The Tate Gallery's current exhibition of Otto Dix comprises 131 works, of which that reproduced for this article, from 1942, is possible as close to realism as Dix came in his career, other than in early self- portraits from 1912 and 1913. But the scar- let curtain and mountainside behind the artist in this painting are elements from a baroque or apocalyptic romanticism. It is a fine and moving painting nonetheless. To the end of his life, Dix remained a devout disciple of Nietzsche although he deplored the expropriation and twisting of the philosopher's ideas by the Nazis. However, this did not mean Dix espoused commu- nism or other left-wing causes, a fact which was to inhibit his career and reputation in the years after the second world war both in West and East Germany. Just as damag- ing from the point of view of his later career was his hatred of modernist art practice — a dislike shared equally by Max Beckmann and George Grosz.

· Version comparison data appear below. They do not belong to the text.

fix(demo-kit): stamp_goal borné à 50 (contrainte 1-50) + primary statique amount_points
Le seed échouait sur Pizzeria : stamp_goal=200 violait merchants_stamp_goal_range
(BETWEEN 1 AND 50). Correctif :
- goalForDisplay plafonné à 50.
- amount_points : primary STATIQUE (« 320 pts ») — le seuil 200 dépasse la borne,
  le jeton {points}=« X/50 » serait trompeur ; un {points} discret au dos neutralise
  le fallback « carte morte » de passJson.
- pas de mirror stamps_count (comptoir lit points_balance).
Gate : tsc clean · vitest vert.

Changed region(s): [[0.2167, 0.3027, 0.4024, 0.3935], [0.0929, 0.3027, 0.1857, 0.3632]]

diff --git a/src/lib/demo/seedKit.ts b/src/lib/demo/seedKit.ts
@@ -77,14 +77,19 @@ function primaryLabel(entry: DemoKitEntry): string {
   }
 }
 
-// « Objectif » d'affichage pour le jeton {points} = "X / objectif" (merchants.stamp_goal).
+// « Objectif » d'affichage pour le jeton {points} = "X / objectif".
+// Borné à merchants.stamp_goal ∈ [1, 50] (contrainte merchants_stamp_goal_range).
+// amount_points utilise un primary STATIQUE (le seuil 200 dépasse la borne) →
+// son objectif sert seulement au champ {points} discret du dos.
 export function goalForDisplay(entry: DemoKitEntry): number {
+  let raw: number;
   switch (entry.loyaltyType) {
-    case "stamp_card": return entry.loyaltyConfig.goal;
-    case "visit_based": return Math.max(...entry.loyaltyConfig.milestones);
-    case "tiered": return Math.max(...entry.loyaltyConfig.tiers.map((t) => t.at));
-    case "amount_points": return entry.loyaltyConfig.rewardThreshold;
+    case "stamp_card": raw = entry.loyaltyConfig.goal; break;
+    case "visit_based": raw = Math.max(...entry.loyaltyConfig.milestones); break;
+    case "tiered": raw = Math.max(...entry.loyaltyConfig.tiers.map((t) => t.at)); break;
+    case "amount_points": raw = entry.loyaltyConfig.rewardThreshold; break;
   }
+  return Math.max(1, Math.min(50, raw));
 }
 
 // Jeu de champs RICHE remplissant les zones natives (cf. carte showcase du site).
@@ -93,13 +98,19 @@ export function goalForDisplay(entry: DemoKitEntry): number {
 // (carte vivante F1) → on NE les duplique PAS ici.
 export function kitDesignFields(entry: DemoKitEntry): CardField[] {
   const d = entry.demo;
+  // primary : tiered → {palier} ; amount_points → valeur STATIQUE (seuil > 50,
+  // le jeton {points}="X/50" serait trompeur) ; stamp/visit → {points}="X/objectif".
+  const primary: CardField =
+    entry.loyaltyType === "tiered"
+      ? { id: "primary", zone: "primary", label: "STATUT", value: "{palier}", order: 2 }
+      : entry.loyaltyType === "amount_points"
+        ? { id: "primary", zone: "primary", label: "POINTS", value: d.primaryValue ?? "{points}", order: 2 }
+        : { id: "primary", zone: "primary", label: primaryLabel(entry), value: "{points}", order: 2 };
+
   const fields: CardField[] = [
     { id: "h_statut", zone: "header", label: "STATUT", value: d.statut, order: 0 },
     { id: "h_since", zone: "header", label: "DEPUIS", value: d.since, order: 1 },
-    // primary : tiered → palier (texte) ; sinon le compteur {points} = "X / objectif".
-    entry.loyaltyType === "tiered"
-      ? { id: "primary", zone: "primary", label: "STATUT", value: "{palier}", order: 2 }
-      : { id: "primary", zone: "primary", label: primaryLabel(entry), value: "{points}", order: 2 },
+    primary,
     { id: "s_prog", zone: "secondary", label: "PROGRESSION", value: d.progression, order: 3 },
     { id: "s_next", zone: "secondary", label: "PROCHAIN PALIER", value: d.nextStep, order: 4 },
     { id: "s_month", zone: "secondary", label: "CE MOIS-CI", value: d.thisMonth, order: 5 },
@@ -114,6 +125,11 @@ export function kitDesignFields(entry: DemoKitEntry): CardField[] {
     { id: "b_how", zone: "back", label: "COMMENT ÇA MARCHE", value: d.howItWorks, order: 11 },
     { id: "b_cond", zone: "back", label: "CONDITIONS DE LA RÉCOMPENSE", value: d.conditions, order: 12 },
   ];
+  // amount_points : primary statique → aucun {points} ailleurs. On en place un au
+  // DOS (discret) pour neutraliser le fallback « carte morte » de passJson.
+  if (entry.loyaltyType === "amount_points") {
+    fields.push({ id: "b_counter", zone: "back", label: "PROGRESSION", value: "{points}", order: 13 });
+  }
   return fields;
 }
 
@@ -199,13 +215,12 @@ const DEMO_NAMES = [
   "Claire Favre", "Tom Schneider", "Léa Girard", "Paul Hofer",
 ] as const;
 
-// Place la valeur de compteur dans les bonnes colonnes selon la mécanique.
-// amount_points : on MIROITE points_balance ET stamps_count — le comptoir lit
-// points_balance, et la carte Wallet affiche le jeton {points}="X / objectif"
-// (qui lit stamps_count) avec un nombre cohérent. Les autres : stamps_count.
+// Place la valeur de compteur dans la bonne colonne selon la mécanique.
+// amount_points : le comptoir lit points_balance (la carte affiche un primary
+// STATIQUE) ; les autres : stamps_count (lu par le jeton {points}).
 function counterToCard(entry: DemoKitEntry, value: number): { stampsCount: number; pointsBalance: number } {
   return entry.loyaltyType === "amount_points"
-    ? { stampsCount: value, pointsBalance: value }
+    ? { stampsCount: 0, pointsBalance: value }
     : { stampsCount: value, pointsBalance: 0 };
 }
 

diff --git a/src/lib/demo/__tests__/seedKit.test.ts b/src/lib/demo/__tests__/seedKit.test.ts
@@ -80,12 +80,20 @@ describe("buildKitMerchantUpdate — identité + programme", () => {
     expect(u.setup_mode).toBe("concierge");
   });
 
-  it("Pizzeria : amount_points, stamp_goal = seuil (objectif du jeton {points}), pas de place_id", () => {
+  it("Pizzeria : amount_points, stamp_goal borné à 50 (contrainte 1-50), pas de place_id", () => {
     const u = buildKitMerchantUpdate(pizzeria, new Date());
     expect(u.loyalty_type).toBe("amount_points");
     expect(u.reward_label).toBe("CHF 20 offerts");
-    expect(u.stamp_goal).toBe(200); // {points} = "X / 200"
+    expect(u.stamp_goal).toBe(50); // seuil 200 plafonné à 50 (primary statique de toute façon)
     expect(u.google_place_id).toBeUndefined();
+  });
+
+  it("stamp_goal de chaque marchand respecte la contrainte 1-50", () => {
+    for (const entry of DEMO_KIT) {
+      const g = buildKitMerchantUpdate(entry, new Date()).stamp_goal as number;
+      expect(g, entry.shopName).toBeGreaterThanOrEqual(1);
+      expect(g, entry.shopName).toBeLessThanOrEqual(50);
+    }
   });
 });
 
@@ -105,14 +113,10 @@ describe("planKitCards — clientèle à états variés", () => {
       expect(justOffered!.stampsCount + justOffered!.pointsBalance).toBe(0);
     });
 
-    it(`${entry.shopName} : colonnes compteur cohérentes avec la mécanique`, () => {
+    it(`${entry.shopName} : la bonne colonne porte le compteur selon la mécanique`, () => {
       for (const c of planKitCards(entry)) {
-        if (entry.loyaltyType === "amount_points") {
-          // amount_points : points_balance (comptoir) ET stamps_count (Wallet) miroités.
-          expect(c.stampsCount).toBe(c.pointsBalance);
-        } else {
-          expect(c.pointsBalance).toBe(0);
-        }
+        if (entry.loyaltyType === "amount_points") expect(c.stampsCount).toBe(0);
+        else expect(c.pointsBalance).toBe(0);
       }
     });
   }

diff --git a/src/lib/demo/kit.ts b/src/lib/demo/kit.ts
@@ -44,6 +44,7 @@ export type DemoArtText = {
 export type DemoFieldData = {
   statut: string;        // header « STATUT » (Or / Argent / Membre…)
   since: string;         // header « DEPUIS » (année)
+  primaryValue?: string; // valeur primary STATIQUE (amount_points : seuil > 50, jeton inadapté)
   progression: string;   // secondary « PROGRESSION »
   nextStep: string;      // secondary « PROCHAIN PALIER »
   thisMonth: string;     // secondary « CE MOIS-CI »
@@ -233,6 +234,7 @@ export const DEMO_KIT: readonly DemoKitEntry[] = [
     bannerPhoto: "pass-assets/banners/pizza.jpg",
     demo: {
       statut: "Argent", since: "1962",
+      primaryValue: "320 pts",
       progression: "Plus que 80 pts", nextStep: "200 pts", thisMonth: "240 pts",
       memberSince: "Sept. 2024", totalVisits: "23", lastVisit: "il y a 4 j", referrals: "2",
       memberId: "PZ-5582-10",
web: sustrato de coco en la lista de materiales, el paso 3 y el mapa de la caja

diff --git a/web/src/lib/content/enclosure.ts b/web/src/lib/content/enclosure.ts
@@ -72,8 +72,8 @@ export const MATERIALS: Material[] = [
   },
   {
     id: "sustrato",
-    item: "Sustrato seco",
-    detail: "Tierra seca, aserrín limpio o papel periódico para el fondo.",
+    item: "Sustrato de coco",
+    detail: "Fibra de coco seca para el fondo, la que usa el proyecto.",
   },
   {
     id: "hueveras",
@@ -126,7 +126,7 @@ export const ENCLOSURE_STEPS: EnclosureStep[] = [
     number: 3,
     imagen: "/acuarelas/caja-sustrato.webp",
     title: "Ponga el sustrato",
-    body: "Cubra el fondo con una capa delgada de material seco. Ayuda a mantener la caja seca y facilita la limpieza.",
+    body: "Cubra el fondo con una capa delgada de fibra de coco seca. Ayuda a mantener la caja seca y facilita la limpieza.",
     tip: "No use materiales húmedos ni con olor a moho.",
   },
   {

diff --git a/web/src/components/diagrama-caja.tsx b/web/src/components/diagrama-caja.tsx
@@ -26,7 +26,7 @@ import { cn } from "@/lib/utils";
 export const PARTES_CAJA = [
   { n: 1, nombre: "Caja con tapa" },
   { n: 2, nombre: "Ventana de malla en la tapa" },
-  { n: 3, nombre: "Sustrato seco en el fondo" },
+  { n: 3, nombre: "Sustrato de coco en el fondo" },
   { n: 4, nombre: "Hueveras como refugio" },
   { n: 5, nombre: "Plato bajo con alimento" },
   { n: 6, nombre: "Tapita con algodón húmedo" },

It is one thing to seek to strip bare the horrors of trench warfare as Dix did in the moving paintings and drawings he made at the front. It is another to judge humanity at large with an equally unsympathetic eye; the organ behind Dix's paintings of whores and officers, businessmen and doctors is a jaundiced one. But then Dix set out con- sciously to shock. Those he painted with any warmth at all were generally members of his own family; so much for 'realism'. Aside from two amusing and romanticised paintings of sailors — 'Farewell to Ham- burg' and 'John Penn' — Dix's art tended to be judgmental, generally of whole class- es of people, in which the example stands for the whole. This is a standard trick of the propagandist or demagogue; indeed, `Self-portrait with a Palette in front of a Red Curtain, 1942, by Otto Dix most of Dix's social art is factitious rather than factual. Not surprisingly, the artist fell foul of the political masters of the Third Reich. He lost his professorship at Dresden and moved to the borders of Switzerland where he painted politically neutral land- scapes, although these were not without allegory. Some of these, such as `Randegg in a Storm', are haunting beautiful, yet as far from 'realism' as ever both in intention and method.